There are two categories of research methods: qualitative and quantitative. Quantitative data collection usually involves numbers, graphs and charts, whereas, qualitative data collection methods deals with feelings and other non-quantifiable elements.
Questionnaires can be used as qualitative, as well as, quantitative method. Specifically, if open-ended questions are used qualitative methods will be used for data analysis. Alternatively, if questionnaire consists of closed-ended questions, then quantitative approach is adopted for data analysis.
Differences between Qualitative and Quantitative Methods
The main differences between qualitative and quantitative research methods can be summarised in the following points:
Firstly, the concepts in quantitative research methods are usually expressed in the forms of variables, while the concepts in qualitative research methods are expressed in motives and generalisations.

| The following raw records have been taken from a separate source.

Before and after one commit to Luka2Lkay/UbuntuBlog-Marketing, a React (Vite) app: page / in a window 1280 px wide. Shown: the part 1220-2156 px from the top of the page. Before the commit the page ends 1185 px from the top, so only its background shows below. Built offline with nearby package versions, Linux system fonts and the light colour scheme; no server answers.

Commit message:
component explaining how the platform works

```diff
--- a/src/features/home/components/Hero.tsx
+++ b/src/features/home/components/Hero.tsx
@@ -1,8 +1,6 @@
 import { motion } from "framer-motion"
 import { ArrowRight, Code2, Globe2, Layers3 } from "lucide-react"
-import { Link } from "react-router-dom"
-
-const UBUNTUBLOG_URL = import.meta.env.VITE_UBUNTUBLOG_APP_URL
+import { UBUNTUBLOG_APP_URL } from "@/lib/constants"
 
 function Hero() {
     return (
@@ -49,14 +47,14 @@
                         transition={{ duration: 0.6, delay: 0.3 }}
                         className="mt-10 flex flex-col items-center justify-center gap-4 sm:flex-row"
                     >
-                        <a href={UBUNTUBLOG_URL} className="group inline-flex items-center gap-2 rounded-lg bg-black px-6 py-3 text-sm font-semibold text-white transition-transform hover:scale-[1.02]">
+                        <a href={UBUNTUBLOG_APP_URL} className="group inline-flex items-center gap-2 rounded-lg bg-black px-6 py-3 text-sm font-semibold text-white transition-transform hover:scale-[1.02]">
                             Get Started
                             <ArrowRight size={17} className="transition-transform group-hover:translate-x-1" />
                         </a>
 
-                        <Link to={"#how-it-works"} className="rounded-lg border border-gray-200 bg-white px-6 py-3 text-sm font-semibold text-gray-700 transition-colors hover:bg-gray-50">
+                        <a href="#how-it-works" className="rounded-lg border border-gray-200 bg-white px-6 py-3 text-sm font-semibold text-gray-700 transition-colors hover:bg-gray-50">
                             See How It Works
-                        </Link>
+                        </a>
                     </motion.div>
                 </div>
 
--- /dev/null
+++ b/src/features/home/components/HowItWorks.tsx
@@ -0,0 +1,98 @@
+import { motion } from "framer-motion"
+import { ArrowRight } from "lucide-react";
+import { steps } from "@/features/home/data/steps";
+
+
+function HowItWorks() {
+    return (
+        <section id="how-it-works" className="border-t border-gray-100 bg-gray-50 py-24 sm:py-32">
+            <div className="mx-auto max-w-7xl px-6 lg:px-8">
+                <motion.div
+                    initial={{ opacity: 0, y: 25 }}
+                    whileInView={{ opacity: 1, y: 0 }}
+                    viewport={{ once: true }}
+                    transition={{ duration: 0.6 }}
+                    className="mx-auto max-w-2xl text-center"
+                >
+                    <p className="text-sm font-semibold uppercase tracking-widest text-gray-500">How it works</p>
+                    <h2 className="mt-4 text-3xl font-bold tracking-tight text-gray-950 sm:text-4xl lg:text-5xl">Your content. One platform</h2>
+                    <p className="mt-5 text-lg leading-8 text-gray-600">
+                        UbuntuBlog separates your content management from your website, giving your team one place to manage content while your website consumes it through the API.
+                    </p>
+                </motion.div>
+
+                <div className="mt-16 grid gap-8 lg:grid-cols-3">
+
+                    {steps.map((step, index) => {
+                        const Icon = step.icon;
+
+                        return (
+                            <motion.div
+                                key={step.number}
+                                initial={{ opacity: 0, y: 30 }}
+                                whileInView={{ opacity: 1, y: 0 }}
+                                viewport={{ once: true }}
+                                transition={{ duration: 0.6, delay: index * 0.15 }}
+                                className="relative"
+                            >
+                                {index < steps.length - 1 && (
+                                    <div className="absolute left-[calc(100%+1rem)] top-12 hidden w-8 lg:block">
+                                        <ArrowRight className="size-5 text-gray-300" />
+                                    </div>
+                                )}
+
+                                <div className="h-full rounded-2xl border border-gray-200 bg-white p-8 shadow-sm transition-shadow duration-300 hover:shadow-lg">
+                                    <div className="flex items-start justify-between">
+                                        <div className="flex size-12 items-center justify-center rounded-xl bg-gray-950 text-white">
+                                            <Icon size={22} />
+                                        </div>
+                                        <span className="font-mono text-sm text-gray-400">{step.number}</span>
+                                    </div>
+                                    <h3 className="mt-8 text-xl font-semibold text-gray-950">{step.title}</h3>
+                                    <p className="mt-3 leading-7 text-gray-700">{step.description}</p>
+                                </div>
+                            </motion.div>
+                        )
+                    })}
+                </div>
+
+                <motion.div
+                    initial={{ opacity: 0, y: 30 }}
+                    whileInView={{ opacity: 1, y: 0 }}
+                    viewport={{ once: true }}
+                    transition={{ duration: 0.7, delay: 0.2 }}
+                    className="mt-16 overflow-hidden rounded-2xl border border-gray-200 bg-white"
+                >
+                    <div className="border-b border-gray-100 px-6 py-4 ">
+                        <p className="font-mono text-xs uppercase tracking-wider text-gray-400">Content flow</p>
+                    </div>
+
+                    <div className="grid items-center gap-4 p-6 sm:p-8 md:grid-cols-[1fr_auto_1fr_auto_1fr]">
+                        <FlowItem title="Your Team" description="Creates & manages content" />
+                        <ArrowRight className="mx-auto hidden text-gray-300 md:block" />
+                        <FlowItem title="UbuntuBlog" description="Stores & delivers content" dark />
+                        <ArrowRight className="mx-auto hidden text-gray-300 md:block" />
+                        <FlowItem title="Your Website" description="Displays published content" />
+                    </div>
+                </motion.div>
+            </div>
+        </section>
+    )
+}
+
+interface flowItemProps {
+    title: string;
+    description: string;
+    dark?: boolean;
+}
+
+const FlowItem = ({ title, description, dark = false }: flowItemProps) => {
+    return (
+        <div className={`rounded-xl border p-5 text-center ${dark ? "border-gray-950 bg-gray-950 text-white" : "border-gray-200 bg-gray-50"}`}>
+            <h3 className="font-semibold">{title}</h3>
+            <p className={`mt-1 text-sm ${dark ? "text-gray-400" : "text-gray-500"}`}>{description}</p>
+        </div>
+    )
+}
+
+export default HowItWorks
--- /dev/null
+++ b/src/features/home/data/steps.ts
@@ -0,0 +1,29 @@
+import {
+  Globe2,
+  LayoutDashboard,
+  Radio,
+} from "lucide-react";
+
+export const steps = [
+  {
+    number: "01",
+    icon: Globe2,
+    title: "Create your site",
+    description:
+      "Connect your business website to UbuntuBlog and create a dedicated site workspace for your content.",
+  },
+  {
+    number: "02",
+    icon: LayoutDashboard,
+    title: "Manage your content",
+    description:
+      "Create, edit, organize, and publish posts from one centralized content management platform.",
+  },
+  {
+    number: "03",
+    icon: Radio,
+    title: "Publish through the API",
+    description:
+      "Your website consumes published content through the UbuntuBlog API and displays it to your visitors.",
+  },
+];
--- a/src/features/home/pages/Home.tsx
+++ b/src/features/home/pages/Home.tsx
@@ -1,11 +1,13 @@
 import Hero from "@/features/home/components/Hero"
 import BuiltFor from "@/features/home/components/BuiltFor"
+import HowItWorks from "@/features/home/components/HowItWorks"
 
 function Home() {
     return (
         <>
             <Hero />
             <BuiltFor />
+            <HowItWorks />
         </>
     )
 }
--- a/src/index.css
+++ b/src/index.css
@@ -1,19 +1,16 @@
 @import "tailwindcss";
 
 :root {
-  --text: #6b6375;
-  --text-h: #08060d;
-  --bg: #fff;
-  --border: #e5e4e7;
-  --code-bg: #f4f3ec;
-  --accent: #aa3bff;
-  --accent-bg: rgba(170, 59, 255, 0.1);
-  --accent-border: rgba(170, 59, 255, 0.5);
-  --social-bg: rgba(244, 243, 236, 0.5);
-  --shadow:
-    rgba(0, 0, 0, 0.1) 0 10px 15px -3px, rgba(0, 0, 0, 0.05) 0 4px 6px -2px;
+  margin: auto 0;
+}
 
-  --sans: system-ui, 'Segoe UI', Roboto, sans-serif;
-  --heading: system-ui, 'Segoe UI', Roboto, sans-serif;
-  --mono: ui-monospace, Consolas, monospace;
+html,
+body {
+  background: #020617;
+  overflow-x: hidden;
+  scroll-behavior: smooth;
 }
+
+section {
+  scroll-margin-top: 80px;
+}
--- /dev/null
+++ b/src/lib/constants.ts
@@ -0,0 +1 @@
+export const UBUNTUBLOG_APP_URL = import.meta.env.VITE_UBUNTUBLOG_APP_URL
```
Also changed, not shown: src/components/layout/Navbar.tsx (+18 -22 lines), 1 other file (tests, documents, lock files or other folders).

Secondly, quantitative research methods and measures are usually universal, like formulas for finding mean, median and mode for a set of data, whereas, in qualitative research each research is approached individually and individual measures are developed to interpret the primary data taking into account the unique characteristics of the research.
Thirdly, data in quantitative research appears in the forms of numbers and specific measurements and in qualitative research data can be in forms of words, images, transcripts, etc.

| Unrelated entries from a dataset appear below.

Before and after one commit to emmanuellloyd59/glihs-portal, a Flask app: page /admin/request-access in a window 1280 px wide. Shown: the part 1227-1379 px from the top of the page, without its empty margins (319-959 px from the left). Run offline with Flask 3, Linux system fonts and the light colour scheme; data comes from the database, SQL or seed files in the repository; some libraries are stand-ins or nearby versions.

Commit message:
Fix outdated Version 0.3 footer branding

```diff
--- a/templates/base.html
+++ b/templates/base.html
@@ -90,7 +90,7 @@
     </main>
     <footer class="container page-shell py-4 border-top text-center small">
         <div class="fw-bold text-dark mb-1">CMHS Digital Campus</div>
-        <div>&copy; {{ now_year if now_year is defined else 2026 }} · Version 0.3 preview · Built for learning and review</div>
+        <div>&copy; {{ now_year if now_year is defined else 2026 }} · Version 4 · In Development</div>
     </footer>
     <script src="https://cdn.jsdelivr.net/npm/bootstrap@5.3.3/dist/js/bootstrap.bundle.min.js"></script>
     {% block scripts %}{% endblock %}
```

Fourthly, research findings in quantitative research can be illustrated in the forms of tables, graphs and pie-charts, whereas, research findings in qualitative studies is usually presented in analysis by only using words.
Commenting on the differences of the qualitative methods from the quantitative methods Monette et al (2005, p.428) point to the advantage of the former method which recognizes the abstraction and generalisation as a matters of degree, acknowledging that they may be less important in some studies.
Similarities of both qualitative and quantitative forms of data are drawn by Neuman (2003, p.439) as a use of inference and the involvement of a public method of process for both types of data in both styles.
The following table presents the main differences between qualitative and quantitative research methods as suggested by VanderStroep et al (2010):
|Characteristic||Quantitative research||Qualitative research|
|Type of data||Phenomena are described numerically||Phenomena are described in a narrative fashion|
|Analysis||Descriptive and inferential statistics||Identification of major schemes|
|Scope of inquiry||Specific questions or hypotheses||Broad, thematic concerns|
|Primary advantage||Large sample, statistical validity, accurately reflects the population||Rich, in-depth, narrative description of sample|
|Primary disadvantage||Superficial understanding of participants’ thoughts and feelings||Small sample, not generalisable to the population at large|
Source: VanderStroep et al (2010)
Alternatively, the main differences between qualitative and quantitative research tools are provided by Ledgerwood and White (2006) as taken from Brand (2003) in the following table.
|Method matrix||Qualitative research||Quantitative research|
|Objective||To gain in-depth understanding of consumers’ attitudes and behaviour||To measure the degree and extent of the attitudes|
|Confidence level||Explorative, anecdotal||Conclusive, with a specified degree of certainty|
|Techniques||Unstructured or semi-structured||Structured|
|Tools||Focus groups, in-depth interviews, mystery shoppers||Simple and complex surveys, database analysis (cross tabulation)|
|Participants||Small and homogeneous groups||Samples with a statistical representation of the population|
|Results||Words and descriptions||Codified results, compiled as statistics|
|Training and preparation||Understanding objectives of the study||Consistency and precision of questions usedComputer analysis|
|Strengths||In-depth exploration of questionsBetter understanding of underlying behavioursUsually can implement with staff||Conclusive; its results can be inferred to the rest of the populationBetter for costly investment because it measures degree and frequency of behaviours|
|Weaknesses||Subjective; bias can be introduced in the execution and analysis of resultsNot conclusive; research cannot be inferred to the population||Bias on the form and the questionnaireCan be costly and time consumingUsually implemented by outside marketing research firms|
Cohen et al (2007), and Denscombe (2010) illustrate the main differences between qualitative and quantitative research methods:
|Quantitative methods||Qualitative methods|
|Main elements||Numbers, formulas, calculations||Words, feelings, emotions, sounds, vision|
|Approach||Mainly deductive||Tend to be inductive|
|Measures||Standard measures exist||Individual measures are created taking into account unique aspects of the study|
|Procedures||Research procedures tend to be standard and can be replicated for other studies||Research procedures are unique for each study and usually can not be replicated|
|Presentation||Tables, graphs, charts, and statistics are often used||Presentations tend to be in the form of texts|
|Relevant data collection methods||Survey||Interviews, focus groups|
|Size of the sample||Usually large samples||Tend to be small|
Denscombe, M, 2004, The Good Research Guide for small-scale social research, 2nd edition, Open University Press.
Monette, DR, Sullivan, TJ, DeJong, CR, 2005, Applied Social Research. A Tool for the Human Services, 6th edition
VanderStroep, S.W & Johnson, D.D. (2010) “Research Methods for Everyday Life: Blending Qualitative and Quantitative Approaches” John Wiley & Sons